Small Businesses Can’t Keep Up with Security Trends

Small to medium businesses, let’s say under 1,000 employees, may be in the toughest position as we enter a time where attackers are more sophisticated than ever. In speaking with fifty or so leaders in the past few months I have heard a recurring theme – leaders are aware of the threats they may face, but are paralyzed by complexity and a lack of resources. What can we do as security practitioners to help these lean businesses lower their security risk?

I believe that it is time for consolidation within the security industry. Today, the average company interacts with 32 security vendors (Kerravala, 2016). That is a staggering amount of vendors, and even if the number was reduced for smaller customers it still would not be sustainable.

How many businesses run lean, with one or two IT staff members? (hint: A lot) Are we, in the security industry, doing the right thing by forcing companies to choose multiple vendors or designing security architectures based on disparate technologies?

As we move into a new era of cybersecurity, small to medium businesses have two options. They can either outsource their security efforts or consolidate the number of vendors they use. An outsourcing effort would likely leave the business more secure, but outsourcing can come with high operational expenses. I think vendor consolidation is the better approach. A small IT team can manage one or two vendors, especially if one is an existing security vendor.

Companies like Checkpoint, Palo Alto, and Cisco are all offering security products in different segments of the security industry. Palo Alto offers web, firewall, and others, as does Cisco. A small business could theoretically focus all of their security efforts with Cisco or Palo Alto and have a fairly robust security strategy.

Company leaders should not feel paralyzed by their security strategy. Vendor consolidation will help small to medium businesses get the most out of their IT teams and security budget. An expensive alternative could be to outsource the security practice to a specialized vendor. The vendor could then handle the complexity. Those of us in the security industry have a responsibility to help businesses design architectures that are secure, not a burden.

Reference:

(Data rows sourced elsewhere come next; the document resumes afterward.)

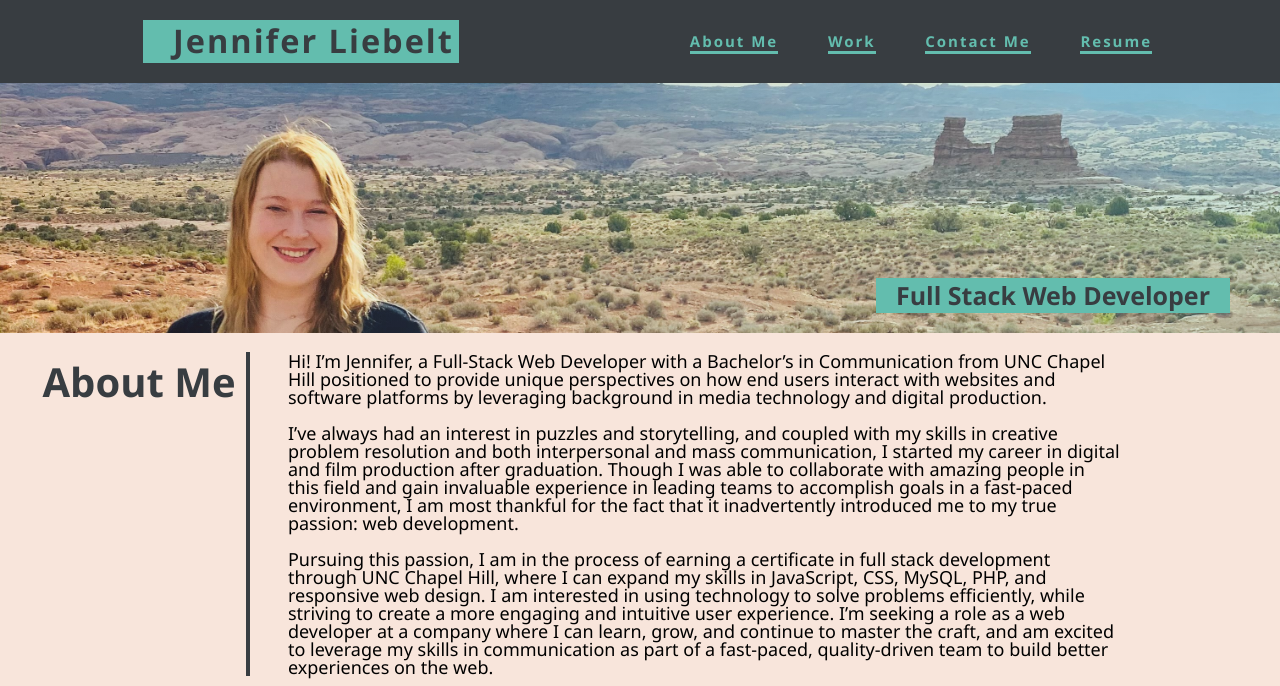
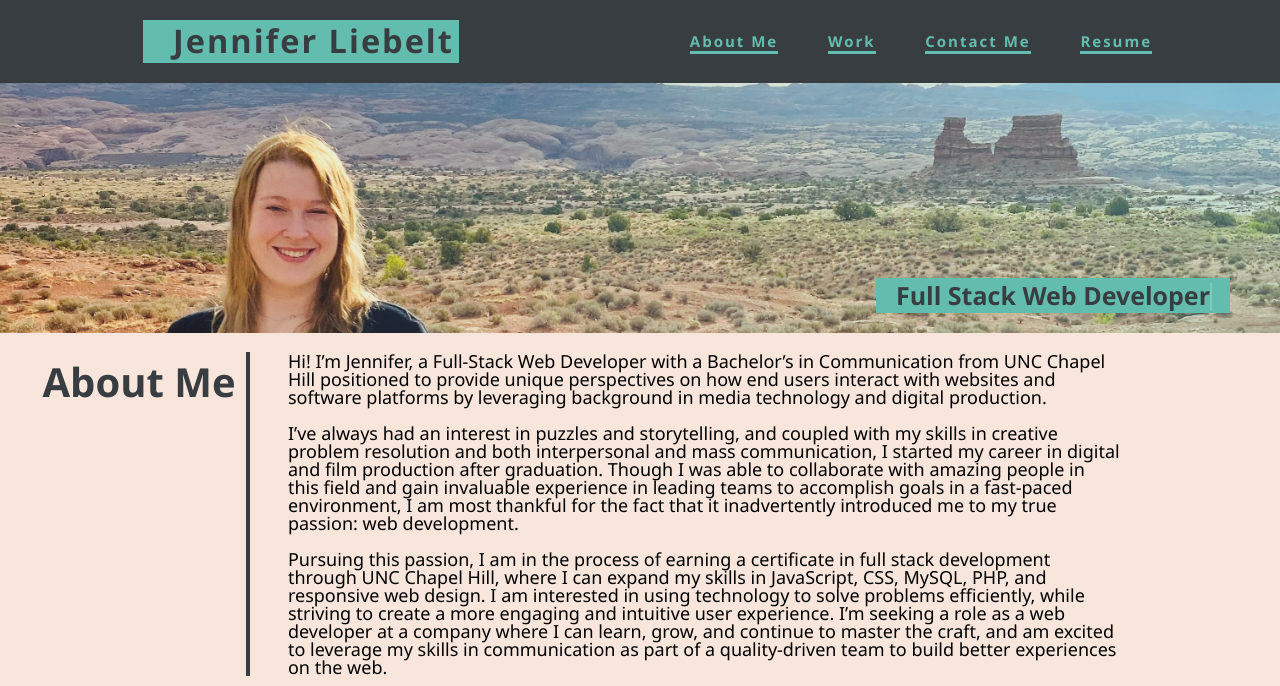
Before and after one commit to jl118/dev_portfolio, a plain HTML site: page index.html in a window 1280 px wide. Shown: the top 686 px of the page. Drawn offline with Linux system fonts and the light colour scheme.

Commit message:
Added typewriter animation to hero subtitle

```diff
--- a/assets/css/style.css
+++ b/assets/css/style.css
@@ -142,6 +142,15 @@ footer {
     position: relative;
     margin: 20px 50px;
     z-index: 1;
+}
+
+.typing::after {
+    content: "";
+    position: absolute;
+    width: 1px;
+    height: 80%;
+    border-right: 2px solid white;
+    animation: blink 0.7s infinite;
 }
 
 /* Cards */
@@ -436,3 +445,12 @@ a:hover {
 .burger-toggle .line3 {
     transform: rotate(45deg) translate(-5px, -6px);
 }
+
+@keyframes blink {
+    0% {
+        opacity: 0;
+    }
+    100% {
+        opacity: 1;
+    }
+}
--- a/assets/js/script.js
+++ b/assets/js/script.js
@@ -21,4 +21,31 @@ const navSlide = () => {
 
 }
 
+const typewriterEffect = () => {
+    const texts = ['Full Stack Web Developer', 'Graphic Designer', 'Terrible Singer', 'Mario Kart Champion'];
+    let count = 0;
+    let index = 0;
+    let currentText = '';
+    let letter = '';
+    (function type(){
+
+        if(count === texts.length) {
+            count = 0;
+        }
+        currentText = texts[count];
+        letter = currentText.slice(0, ++index);
+
+        document.querySelector('.typing').textContent = letter;
+        if(letter.length === currentText.length) {
+            count++;
+            index = 0;
+            setTimeout(type, 2000);
+        } else {
+            setTimeout(type, 200);
+        }
+
+    }());
+}
+
+typewriterEffect();
 navSlide();
--- a/index.html
+++ b/index.html
@@ -52,7 +52,7 @@
     <div class="hero-image">
         <!-- subtitle within picture -->
         <div class="hero-subtitle">
-            <h2 class="hero-header">
+            <h2 class="hero-header typing">
                 Full Stack Web Developer
             </h2>
         </div>
@@ -73,7 +73,7 @@
                 I’ve always had an interest in puzzles and storytelling, and coupled with my skills in creative problem resolution and both interpersonal and mass communication, I started my career in digital and film production after graduation. Though I was able to collaborate with amazing people in this field and gain invaluable experience in leading teams to accomplish goals in a fast-paced environment, I am most thankful for the fact that it inadvertently introduced me to my true passion: web development.
                 <br>
                 <br>
-                Pursuing this passion, I am in the process of earning a certificate in full stack development through UNC Chapel Hill, where I can expand my skills in JavaScript, CSS,  MySQL, PHP, and responsive web design. I am interested in using technology to solve problems efficiently, while striving to create a more engaging and intuitive user experience.  I’m seeking a role as a web developer at a company where I can learn, grow, and continue to master the craft, and am excited to leverage my skills in communication as part of a fast-paced, quality-driven team to build better experiences on the web.
+                Pursuing this passion, I am in the process of earning a certificate in full stack development through UNC Chapel Hill, where I can expand my skills in JavaScript, CSS,  MySQL, PHP, and responsive web design. I am interested in using technology to solve problems efficiently, while striving to create a more engaging and intuitive user experience.  I’m seeking a role as a web developer at a company where I can learn, grow, and continue to master the craft, and am excited to leverage my skills in communication as part of a quality-driven team to build better experiences on the web.
 
             </p>
         </section>
```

Kerravala, Z. (2016, April 22). Cisco well positioned to dominate cybersecurity market. Retrieved December 07, 2016, from http://www.networkworld.com/article/3109562/security/cisco-well-positioned-to-dominate-cybersecurity-market.html